Stored entries:

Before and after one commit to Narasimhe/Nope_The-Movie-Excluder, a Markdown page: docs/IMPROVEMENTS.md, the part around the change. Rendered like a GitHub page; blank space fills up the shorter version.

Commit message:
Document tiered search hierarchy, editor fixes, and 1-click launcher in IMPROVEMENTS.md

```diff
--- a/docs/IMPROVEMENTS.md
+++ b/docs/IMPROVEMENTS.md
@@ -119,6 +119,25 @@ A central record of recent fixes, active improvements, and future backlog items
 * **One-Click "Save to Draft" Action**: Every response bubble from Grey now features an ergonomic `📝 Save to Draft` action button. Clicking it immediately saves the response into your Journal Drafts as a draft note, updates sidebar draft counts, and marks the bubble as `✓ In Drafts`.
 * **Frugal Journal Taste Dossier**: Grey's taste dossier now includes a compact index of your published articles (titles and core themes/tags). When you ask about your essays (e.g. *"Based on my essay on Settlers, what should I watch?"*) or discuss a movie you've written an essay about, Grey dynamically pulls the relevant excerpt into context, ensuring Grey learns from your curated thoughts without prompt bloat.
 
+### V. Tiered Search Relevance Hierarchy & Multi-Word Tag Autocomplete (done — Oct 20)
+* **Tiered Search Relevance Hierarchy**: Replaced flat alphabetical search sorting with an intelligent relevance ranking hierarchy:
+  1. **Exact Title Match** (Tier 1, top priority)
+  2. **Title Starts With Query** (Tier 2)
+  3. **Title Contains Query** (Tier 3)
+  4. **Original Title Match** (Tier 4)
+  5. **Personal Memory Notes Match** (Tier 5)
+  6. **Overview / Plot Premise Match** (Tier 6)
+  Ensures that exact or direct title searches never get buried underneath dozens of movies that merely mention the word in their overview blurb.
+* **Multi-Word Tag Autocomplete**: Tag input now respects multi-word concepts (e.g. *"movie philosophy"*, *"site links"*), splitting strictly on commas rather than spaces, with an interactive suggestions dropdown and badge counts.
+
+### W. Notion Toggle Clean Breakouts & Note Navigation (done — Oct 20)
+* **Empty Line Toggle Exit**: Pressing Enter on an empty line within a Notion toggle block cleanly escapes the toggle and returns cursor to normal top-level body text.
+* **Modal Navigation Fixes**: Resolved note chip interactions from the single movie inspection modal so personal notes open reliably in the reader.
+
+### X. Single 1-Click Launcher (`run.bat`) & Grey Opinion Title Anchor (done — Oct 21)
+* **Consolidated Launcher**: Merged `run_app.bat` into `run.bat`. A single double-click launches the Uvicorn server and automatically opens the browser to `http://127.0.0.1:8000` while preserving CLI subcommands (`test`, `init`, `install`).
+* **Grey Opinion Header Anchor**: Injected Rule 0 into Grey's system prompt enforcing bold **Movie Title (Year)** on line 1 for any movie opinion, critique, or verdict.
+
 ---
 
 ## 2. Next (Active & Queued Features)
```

Brief: Report each line of the entries where the word "Anchor" occurs.

Result of the exercise:
+### X. Single 1-Click Launcher (`run.bat`) & Grey Opinion Title Anchor (done — Oct 21)
+* **Grey Opinion Header Anchor**: Injected Rule 0 into Grey's system prompt enforcing bold **Movie Title (Year)** on line 1 for any movie opinion, critique, or verdict.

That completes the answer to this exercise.